Susan Gurley, executive director of the Anxiety and Depression Association of America (ADAA), is an attorney and non-profit leadership and strategic planning expert from Washington, DC. She has senior leadership experience in international development and higher education administration, and has worked in 30 countries. She is the executive director of an international non-profit that addresses mental illness.
In 2015, Susan volunteered on an USAID-funded project to advise the leadership team of a Cambodian women’s health organization to bring its administrative, operational and compliance practices up to standards required to program U.S. Government funds to help the organization become eligible to receive USAID funding.
Her larger goal was to help it develop a fundraising strategy to remain viable even in the absence of donor funding. Over 2 one-month assignments, she mentored and led the team through changes related to board governance and management of human resources, operational and financial systems and communications. Her experience as a non-profit executive director, understanding the complexity of juggling multiple donors’ requirements, helped her demonstrate the advantage of setting up systems to better track compliance. Volunteers willing to spend a month helping an organization are also willing to go the extra mile, Susan says. “We are not on the clock and will work as long as it takes to get the job done.”
She recommended policy changes, but worked to make sure the changes were a good fit culturally. Female executive directors in Cambodia have few peers they can talk to for guidance, and Susan quickly became that peer, finding there are commonalities to the job no matter the country. That peer relationship has lasted long past her assignment, and she continues to talk with the Cambodian executive director regularly, both to offer advice and as friends. Her interaction with her Cambodian counterparts has given her a different perspective and taught her how to be a better leader.
I think volunteering is key to a professional person’s experience.
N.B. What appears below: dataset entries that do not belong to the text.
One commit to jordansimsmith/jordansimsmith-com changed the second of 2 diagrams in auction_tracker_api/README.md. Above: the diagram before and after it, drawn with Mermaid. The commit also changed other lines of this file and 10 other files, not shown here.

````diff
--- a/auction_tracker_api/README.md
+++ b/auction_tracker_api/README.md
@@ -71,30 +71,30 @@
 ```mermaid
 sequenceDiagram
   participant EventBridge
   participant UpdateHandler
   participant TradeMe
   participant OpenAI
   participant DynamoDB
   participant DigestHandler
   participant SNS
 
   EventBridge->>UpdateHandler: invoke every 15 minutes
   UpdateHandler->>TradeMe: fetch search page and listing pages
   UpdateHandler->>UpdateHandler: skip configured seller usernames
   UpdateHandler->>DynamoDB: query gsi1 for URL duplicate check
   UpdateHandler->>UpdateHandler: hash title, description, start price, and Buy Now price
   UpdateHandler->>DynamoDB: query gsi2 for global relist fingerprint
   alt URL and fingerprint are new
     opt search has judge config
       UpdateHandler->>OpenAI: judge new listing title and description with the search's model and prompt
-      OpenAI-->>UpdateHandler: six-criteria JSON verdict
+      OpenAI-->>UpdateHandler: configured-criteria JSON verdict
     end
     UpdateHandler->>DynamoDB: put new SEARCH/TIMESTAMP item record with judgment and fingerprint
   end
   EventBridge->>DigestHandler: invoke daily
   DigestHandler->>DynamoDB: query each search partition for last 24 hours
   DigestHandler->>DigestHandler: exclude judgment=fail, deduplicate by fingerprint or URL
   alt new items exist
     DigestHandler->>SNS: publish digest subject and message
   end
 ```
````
I believe my being a volunteer has helped my counterparts in Cambodia embrace volunteerism [and] I am hopeful that it has attracted my professional friends to become volunteers.
– Susan Gurley, volunteer